_What you are asked to do_
Look for "views" in the records and copy every line that has it.

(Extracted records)
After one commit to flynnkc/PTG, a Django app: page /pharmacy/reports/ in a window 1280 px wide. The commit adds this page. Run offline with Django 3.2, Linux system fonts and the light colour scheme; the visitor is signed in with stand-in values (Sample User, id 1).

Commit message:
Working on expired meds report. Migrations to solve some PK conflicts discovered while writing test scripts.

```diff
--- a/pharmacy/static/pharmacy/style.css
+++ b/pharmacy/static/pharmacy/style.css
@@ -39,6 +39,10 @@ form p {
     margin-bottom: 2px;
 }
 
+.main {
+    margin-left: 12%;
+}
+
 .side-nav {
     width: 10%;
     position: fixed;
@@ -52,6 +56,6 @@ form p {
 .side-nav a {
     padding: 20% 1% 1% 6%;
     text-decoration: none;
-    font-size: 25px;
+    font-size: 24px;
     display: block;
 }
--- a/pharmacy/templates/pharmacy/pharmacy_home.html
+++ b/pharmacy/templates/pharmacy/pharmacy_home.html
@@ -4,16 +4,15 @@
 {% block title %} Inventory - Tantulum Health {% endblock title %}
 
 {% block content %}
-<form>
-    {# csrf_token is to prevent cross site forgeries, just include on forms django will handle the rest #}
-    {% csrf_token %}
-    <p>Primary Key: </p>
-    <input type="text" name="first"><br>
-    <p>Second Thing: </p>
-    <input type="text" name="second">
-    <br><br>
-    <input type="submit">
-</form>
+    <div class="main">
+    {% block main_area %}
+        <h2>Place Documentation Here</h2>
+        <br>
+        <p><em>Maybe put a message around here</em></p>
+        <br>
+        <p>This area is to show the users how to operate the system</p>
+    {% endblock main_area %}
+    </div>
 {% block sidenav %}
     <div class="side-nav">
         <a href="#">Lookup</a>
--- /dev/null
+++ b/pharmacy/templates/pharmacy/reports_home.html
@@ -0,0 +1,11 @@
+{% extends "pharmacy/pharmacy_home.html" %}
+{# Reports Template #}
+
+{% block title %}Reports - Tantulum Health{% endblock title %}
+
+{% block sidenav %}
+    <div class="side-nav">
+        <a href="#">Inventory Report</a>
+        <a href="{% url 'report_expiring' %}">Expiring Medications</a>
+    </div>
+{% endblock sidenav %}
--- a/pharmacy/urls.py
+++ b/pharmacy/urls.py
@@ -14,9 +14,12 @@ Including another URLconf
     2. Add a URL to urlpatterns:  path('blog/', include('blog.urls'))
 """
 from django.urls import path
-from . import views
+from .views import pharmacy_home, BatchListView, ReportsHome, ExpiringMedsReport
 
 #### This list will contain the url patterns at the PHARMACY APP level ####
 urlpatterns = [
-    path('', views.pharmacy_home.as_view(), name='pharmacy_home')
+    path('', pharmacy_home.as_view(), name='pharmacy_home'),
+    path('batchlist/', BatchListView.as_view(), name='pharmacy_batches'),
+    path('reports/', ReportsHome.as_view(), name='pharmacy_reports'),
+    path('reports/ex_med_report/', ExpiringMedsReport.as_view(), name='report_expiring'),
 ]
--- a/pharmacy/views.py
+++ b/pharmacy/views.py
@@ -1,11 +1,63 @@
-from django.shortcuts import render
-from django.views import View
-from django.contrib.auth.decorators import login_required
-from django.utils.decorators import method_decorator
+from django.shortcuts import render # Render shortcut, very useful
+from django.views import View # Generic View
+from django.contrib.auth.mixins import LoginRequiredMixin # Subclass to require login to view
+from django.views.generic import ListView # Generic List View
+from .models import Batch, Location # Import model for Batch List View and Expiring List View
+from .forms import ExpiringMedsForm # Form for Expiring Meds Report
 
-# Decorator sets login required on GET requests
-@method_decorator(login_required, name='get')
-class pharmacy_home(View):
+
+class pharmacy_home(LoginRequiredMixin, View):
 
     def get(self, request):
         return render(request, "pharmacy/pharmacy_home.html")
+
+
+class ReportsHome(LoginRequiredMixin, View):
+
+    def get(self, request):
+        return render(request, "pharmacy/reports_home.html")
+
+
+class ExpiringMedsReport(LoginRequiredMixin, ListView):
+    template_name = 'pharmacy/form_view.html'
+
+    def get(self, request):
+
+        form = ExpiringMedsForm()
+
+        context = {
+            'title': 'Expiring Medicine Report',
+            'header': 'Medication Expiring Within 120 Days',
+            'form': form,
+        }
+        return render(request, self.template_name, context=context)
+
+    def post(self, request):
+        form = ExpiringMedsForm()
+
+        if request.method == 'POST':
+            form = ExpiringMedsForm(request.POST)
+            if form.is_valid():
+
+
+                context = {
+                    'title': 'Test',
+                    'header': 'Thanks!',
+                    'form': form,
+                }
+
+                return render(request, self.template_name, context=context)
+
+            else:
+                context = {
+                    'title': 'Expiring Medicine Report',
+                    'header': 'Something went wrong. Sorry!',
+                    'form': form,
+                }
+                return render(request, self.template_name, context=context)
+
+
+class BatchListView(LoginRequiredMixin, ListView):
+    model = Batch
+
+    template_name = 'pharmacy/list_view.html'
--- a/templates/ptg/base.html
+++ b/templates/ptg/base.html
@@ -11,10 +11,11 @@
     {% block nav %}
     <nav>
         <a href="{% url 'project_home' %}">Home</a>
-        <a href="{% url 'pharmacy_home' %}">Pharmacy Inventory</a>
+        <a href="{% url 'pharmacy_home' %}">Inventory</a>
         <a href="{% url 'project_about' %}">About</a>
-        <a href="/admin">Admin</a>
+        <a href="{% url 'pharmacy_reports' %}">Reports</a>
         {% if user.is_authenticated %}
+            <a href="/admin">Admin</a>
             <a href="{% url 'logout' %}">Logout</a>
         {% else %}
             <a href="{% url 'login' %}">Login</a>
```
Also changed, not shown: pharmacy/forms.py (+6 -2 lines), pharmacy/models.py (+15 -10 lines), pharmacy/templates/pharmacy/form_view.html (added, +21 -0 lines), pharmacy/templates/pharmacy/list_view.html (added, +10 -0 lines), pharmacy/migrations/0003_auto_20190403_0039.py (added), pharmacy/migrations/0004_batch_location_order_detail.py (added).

==

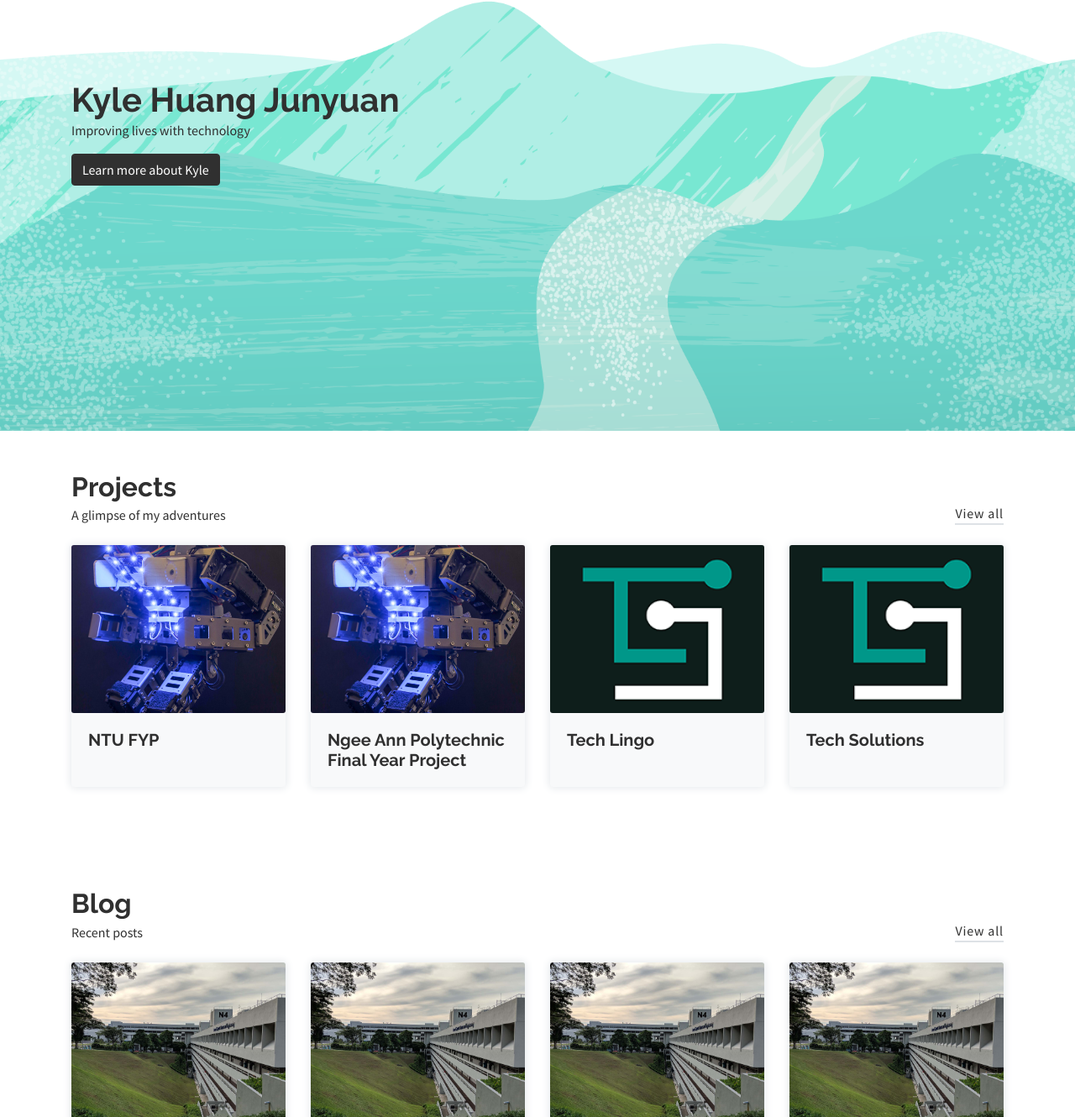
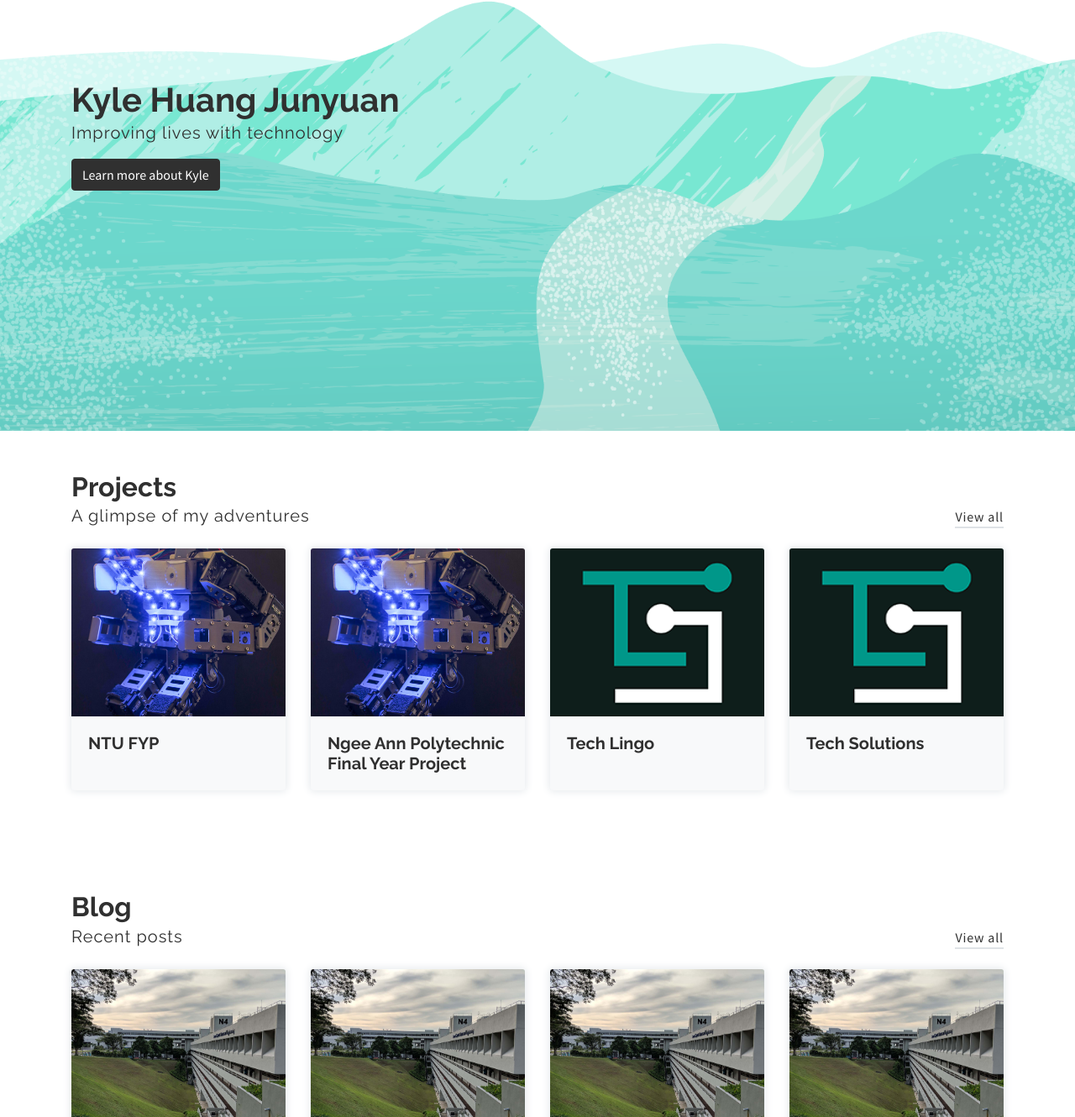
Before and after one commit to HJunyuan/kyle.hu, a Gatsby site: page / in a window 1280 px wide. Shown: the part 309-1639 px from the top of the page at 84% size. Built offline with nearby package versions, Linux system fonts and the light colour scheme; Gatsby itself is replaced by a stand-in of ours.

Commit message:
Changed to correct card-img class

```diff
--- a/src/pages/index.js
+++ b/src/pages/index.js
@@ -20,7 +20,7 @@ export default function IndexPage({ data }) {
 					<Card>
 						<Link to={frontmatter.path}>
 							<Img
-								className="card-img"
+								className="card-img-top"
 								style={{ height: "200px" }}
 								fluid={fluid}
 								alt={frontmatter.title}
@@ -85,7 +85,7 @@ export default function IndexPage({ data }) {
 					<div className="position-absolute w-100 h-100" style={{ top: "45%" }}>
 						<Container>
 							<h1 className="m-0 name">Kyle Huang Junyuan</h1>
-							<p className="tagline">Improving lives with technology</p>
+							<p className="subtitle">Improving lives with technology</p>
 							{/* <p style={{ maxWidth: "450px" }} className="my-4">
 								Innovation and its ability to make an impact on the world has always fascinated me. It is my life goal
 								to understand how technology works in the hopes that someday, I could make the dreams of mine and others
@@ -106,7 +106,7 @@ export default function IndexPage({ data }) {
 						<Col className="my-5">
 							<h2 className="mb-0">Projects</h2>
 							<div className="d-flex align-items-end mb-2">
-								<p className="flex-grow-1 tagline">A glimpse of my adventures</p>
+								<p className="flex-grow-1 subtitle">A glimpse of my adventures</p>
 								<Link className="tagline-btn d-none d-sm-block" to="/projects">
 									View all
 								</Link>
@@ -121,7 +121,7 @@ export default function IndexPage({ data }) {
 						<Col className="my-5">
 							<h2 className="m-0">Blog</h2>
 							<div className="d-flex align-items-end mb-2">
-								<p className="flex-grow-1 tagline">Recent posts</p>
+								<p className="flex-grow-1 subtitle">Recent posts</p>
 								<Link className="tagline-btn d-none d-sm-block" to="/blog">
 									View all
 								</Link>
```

_Your solution_
-from . import views
+from .views import pharmacy_home, BatchListView, ReportsHome, ExpiringMedsReport
-    path('', views.pharmacy_home.as_view(), name='pharmacy_home')
--- a/pharmacy/views.py
+++ b/pharmacy/views.py
-from django.views import View
+from django.views import View # Generic View
+from django.views.generic import ListView # Generic List View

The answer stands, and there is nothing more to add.